As we climbed higher, approaching 1,500m and the town of Penhas de Saúde, dark clouds started to roll in. This wasn’t on the weather forecast! We had checked and been told to expect mostly sun with only cloudy periods, but you can’t control the weather, especially so high up, and before long the rain started to fall. By this time we’d also managed to pick up a couple stray dogs who had adopted us as their exercise trainers and were happily trotting alongside the bikes, making a general nuisance of themselves as they unpredictably ran in front of us every few minutes. In the middle of all this, we reached the crossroads where we’d planned to turn right and descend into the town of Manteigas, but Friedel was struck by a sudden impulse to go all the way to the top: a climb of a further 7km to Torre, 1993m up in the sky and Portugal’s highest point on the mainland. She offered Andrew a deal, either we could climb this hill or the road known as “Europe’s highest” when we reach the Italian Alps in a couple months time. (more…)

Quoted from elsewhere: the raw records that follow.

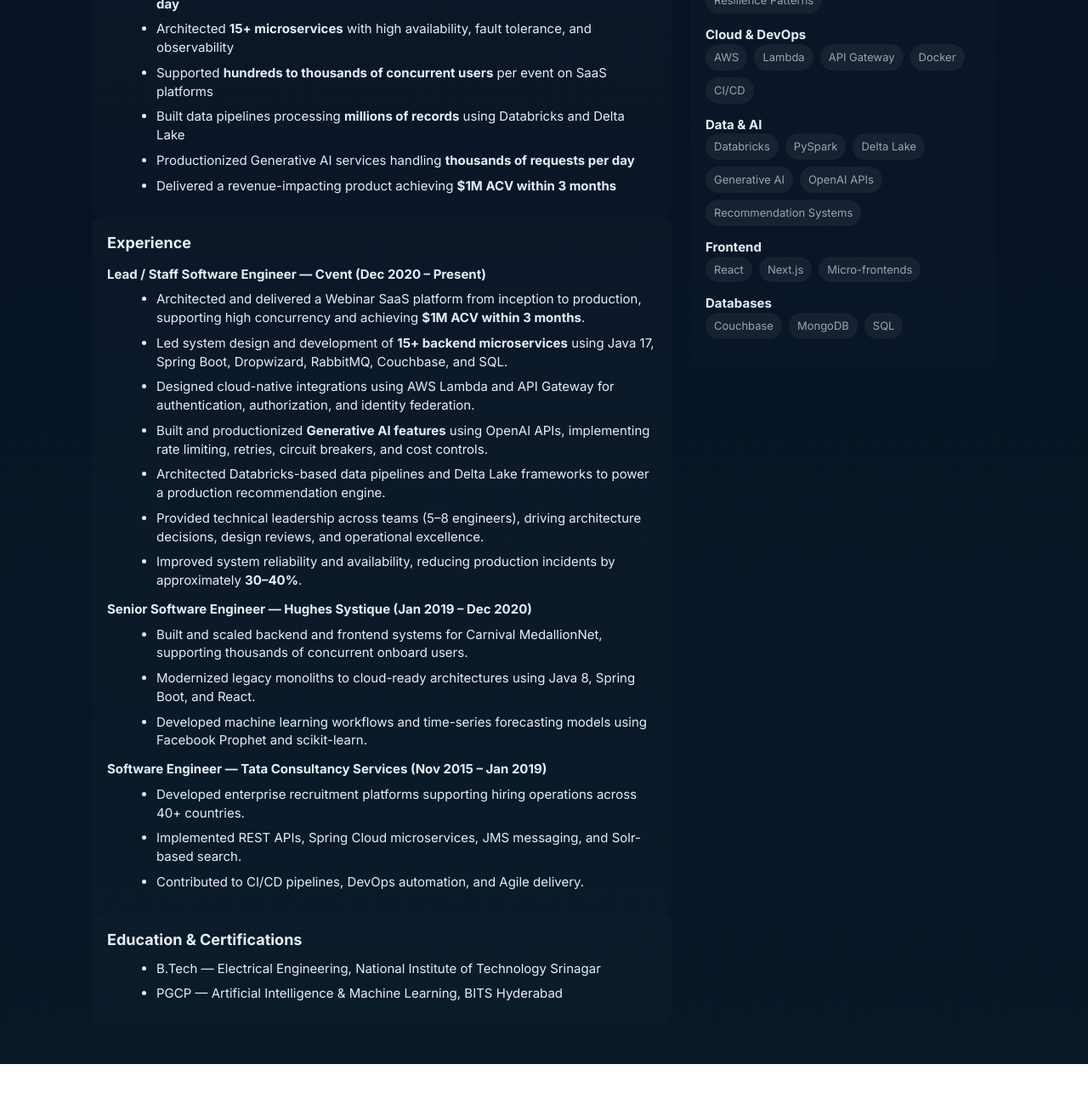
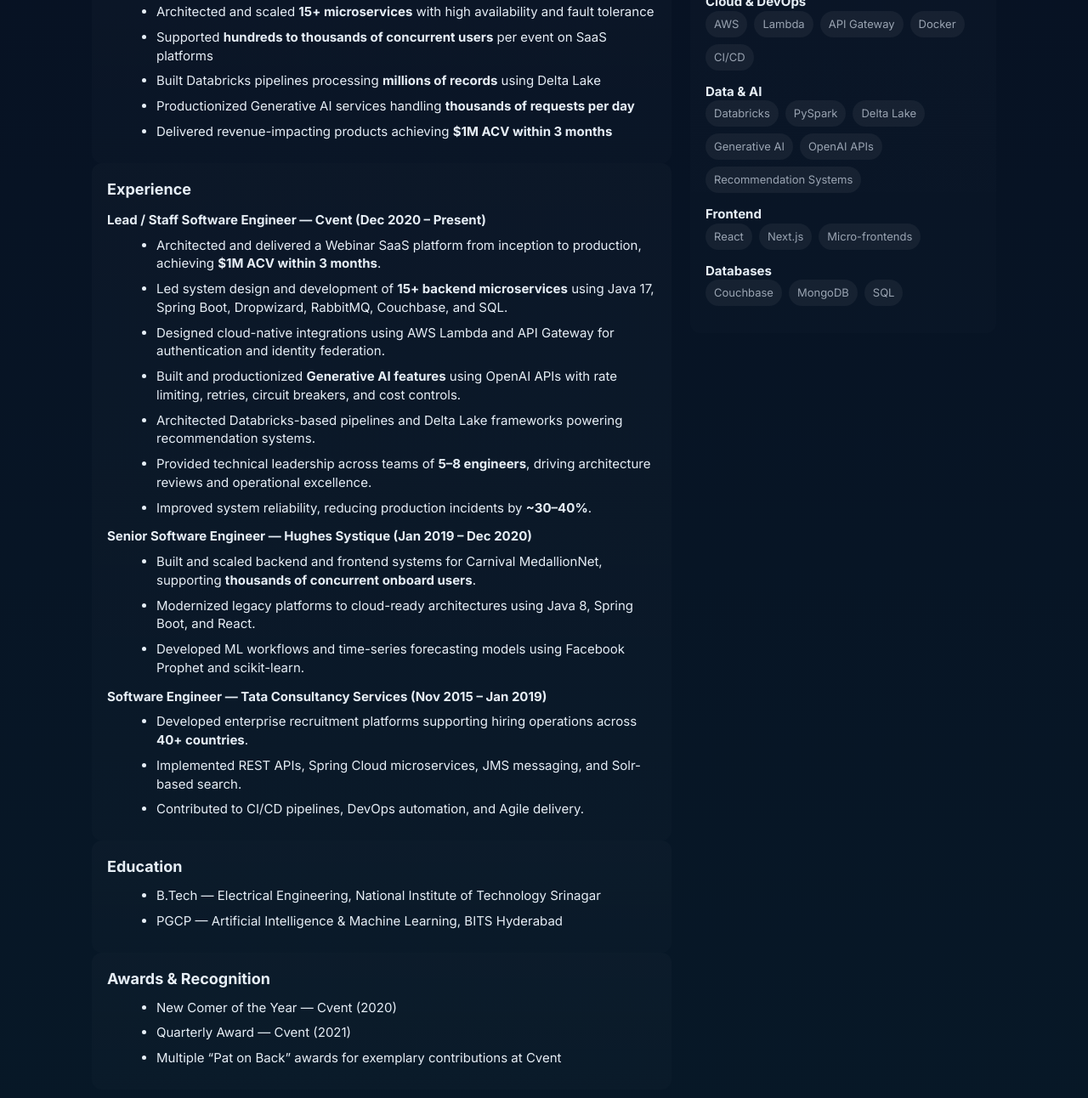
Before and after one commit to tshrsrvstv/tshrsrvstv, a plain HTML site: page index.html in a window 1280 px wide. Shown: the part 448-1740 px from the top of the page at 85% size. Before the commit the page ends 1700 px from the top, so only its background shows below. Drawn offline with Linux system fonts and the light colour scheme.

Commit message:
Revise resume content and add awards section
Updated professional summary and experience details to reflect current skills and achievements. Added awards and recognition section.

```diff
--- a/index.html
+++ b/index.html
@@ -1,6 +1,7 @@
 <!doctype html>
 <!--
-  Tushar Srivastava — Staff Software Engineer (ATS Optimized)
+  Tushar Srivastava — Staff Software Engineer
+  ATS-optimized, metrics-driven, single-file HTML resume
 -->
 <html lang="en">
 <head>
@@ -134,7 +135,7 @@
     <div>
       <h1>Tushar Srivastava</h1>
       <div class="subtitle">
-        Staff Software Engineer · Distributed Systems · Backend Architecture · Applied AI
+        Staff Software Engineer · Distributed Systems · Backend Architecture · Applied Generative AI
       </div>
       <div class="contact">
         <span class="pill">Gurugram, India</span>
@@ -149,7 +150,7 @@
 
 <main>
 
-<!-- MAIN -->
+<!-- MAIN COLUMN -->
 <div>
 
 <section class="card">
@@ -158,8 +159,7 @@
     Staff Software Engineer with 10+ years of experience designing, building, and scaling
     distributed systems and SaaS platforms. Proven expertise in backend architecture,
     microservices, cloud-native systems, data platforms, and applied Generative AI.
-    Strong track record of technical leadership, cross-team collaboration, system design,
-    and delivering business-critical, high-scale solutions.
+    Strong record of technical leadership, system design ownership, and cross-team delivery.
   </p>
 </section>
 
@@ -167,11 +167,11 @@
   <h2>Systems, Scale & Impact</h2>
   <ul>
     <li>Designed and operated distributed systems handling <strong>millions of API requests per day</strong></li>
-    <li>Architected <strong>15+ microservices</strong> with high availability, fault tolerance, and observability</li>
+    <li>Architected and scaled <strong>15+ microservices</strong> with high availability and fault tolerance</li>
     <li>Supported <strong>hundreds to thousands of concurrent users</strong> per event on SaaS platforms</li>
-    <li>Built data pipelines processing <strong>millions of records</strong> using Databricks and Delta Lake</li>
+    <li>Built Databricks pipelines processing <strong>millions of records</strong> using Delta Lake</li>
     <li>Productionized Generative AI services handling <strong>thousands of requests per day</strong></li>
-    <li>Delivered a revenue-impacting product achieving <strong>$1M ACV within 3 months</strong></li>
+    <li>Delivered revenue-impacting products achieving <strong>$1M ACV within 3 months</strong></li>
   </ul>
 </section>
 
@@ -180,47 +180,44 @@
 
   <h3>Lead / Staff Software Engineer — Cvent (Dec 2020 – Present)</h3>
   <ul>
-    <li>Architected and delivered a Webinar SaaS platform from inception to production,
-        supporting high concurrency and achieving <strong>$1M ACV within 3 months</strong>.</li>
-    <li>Led system design and development of <strong>15+ backend microservices</strong>
-        using Java 17, Spring Boot, Dropwizard, RabbitMQ, Couchbase, and SQL.</li>
-    <li>Designed cloud-native integrations using AWS Lambda and API Gateway for authentication,
-        authorization, and identity federation.</li>
-    <li>Built and productionized <strong>Generative AI features</strong> using OpenAI APIs,
-        implementing rate limiting, retries, circuit breakers, and cost controls.</li>
-    <li>Architected Databricks-based data pipelines and Delta Lake frameworks to power
-        a production recommendation engine.</li>
-    <li>Provided technical leadership across teams (5–8 engineers), driving architecture
-        decisions, design reviews, and operational excellence.</li>
-    <li>Improved system reliability and availability, reducing production incidents
-        by approximately <strong>30–40%</strong>.</li>
+    <li>Architected and delivered a Webinar SaaS platform from inception to production, achieving <strong>$1M ACV within 3 months</strong>.</li>
+    <li>Led system design and development of <strong>15+ backend microservices</strong> using Java 17, Spring Boot, Dropwizard, RabbitMQ, Couchbase, and SQL.</li>
+    <li>Designed cloud-native integrations using AWS Lambda and API Gateway for authentication and identity federation.</li>
+    <li>Built and productionized <strong>Generative AI features</strong> using OpenAI APIs with rate limiting, retries, circuit breakers, and cost controls.</li>
+    <li>Architected Databricks-based pipelines and Delta Lake frameworks powering recommendation systems.</li>
+    <li>Provided technical leadership across teams of <strong>5–8 engineers</strong>, driving architecture reviews and operational excellence.</li>
+    <li>Improved system reliability, reducing production incidents by <strong>~30–40%</strong>.</li>
   </ul>
 
   <h3>Senior Software Engineer — Hughes Systique (Jan 2019 – Dec 2020)</h3>
   <ul>
-    <li>Built and scaled backend and frontend systems for Carnival MedallionNet,
-        supporting thousands of concurrent onboard users.</li>
-    <li>Modernized legacy monoliths to cloud-ready architectures using Java 8,
-        Spring Boot, and React.</li>
-    <li>Developed machine learning workflows and time-series forecasting models
-        using Facebook Prophet and scikit-learn.</li>
+    <li>Built and scaled backend and frontend systems for Carnival MedallionNet, supporting <strong>thousands of concurrent onboard users</strong>.</li>
+    <li>Modernized legacy platforms to cloud-ready architectures using Java 8, Spring Boot, and React.</li>
+    <li>Developed ML workflows and time-series forecasting models using Facebook Prophet and scikit-learn.</li>
   </ul>
 
   <h3>Software Engineer — Tata Consultancy Services (Nov 2015 – Jan 2019)</h3>
   <ul>
-    <li>Developed enterprise recruitment platforms supporting hiring operations
-        across 40+ countries.</li>
-    <li>Implemented REST APIs, Spring Cloud microservices, JMS messaging,
-        and Solr-based search.</li>
+    <li>Developed enterprise recruitment platforms supporting hiring operations across <strong>40+ countries</strong>.</li>
+    <li>Implemented REST APIs, Spring Cloud microservices, JMS messaging, and Solr-based search.</li>
     <li>Contributed to CI/CD pipelines, DevOps automation, and Agile delivery.</li>
   </ul>
 </section>
 
 <section class="card">
-  <h2>Education & Certifications</h2>
+  <h2>Education</h2>
   <ul>
     <li>B.Tech — Electrical Engineering, National Institute of Technology Srinagar</li>
     <li>PGCP — Artificial Intelligence & Machine Learning, BITS Hyderabad</li>
+  </ul>
+</section>
+
+<section class="card">
+  <h2>Awards & Recognition</h2>
+  <ul>
+    <li>New Comer of the Year — Cvent (2020)</li>
+    <li>Quarterly Award — Cvent (2021)</li>
+    <li>Multiple “Pat on Back” awards for exemplary contributions at Cvent</li>
   </ul>
 </section>
 
@@ -247,7 +244,6 @@
       <div class="tags">
         <span class="tag">Microservices</span>
         <span class="tag">Event-Driven Architecture</span>
-        <span class="tag">Message Queues</span>
         <span class="tag">RabbitMQ</span>
         <span class="tag">Resilience Patterns</span>
       </div>
```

39km Paradanta to Pião

Posted April 11th, 2007

Are we there yet?Attention cyclists: the town of Covilhã can be dangerous to your health! After a morning hiding under our tarp in the Serra da Gardunha mountains, waiting for the rain to stop, and then a few hours spent online in the town of Fundão, we had not expected such a tough end to the day as we approached Covilhã. This is definitely not a town to be tackled late in the afternoon, as you will find at least 10km (maybe more, we lost count) of switchbacks and a road that barely drops below a 10 percent grade as you make your way to the nearest campground. Wow, we were sweating and nearly dropped down on our knees when the campsite of Pião finally appeared in front of us. We have tackled a few mountains since September, but rarely do the roads go up with such ferocity over such a long stretch. Only the hope of some beautiful scenery in the Serra da Estrela mountains and glacial valley kept us going. A slap-up meal of rice, chorizo (can you eat too many processed pig products in Portugal? we say no!!) and broccoli, washed down with an emergency bottle of red wine hidding in our panniers helped to set things right. A hot shower was the final icing on the cake before we slid into our tent to sleep very well indeed.

51km Castelo Branco to Paradanta

Posted April 10th, 2007

Another meal out, oh the budget....Friedel hits 10,000km on her bike!!Our “to do” list was growing rather large so this morning we set off to get a few things done: first a shopping trip to refill our panniers. Peanut butter, check. Bananas, check. Large quantities of cheese, check. Chorizo sausage, check. Once we got everything needed to sustain two hungry cyclists and managed to stuff all our new treasures into our bags, we went in search of an internet cafe to update the site. We finally found one, but no thanks to the grumpy and useless policeman who we asked for directions. Our recent experiences have led us to conclude that Portugal has the least helpful police force of the trip so far. Of course by the time we were done all this it was well past lunch so we returned to the little restaurant we found the day before for more grilled fish, salad and wine. Budget be damned. (more…)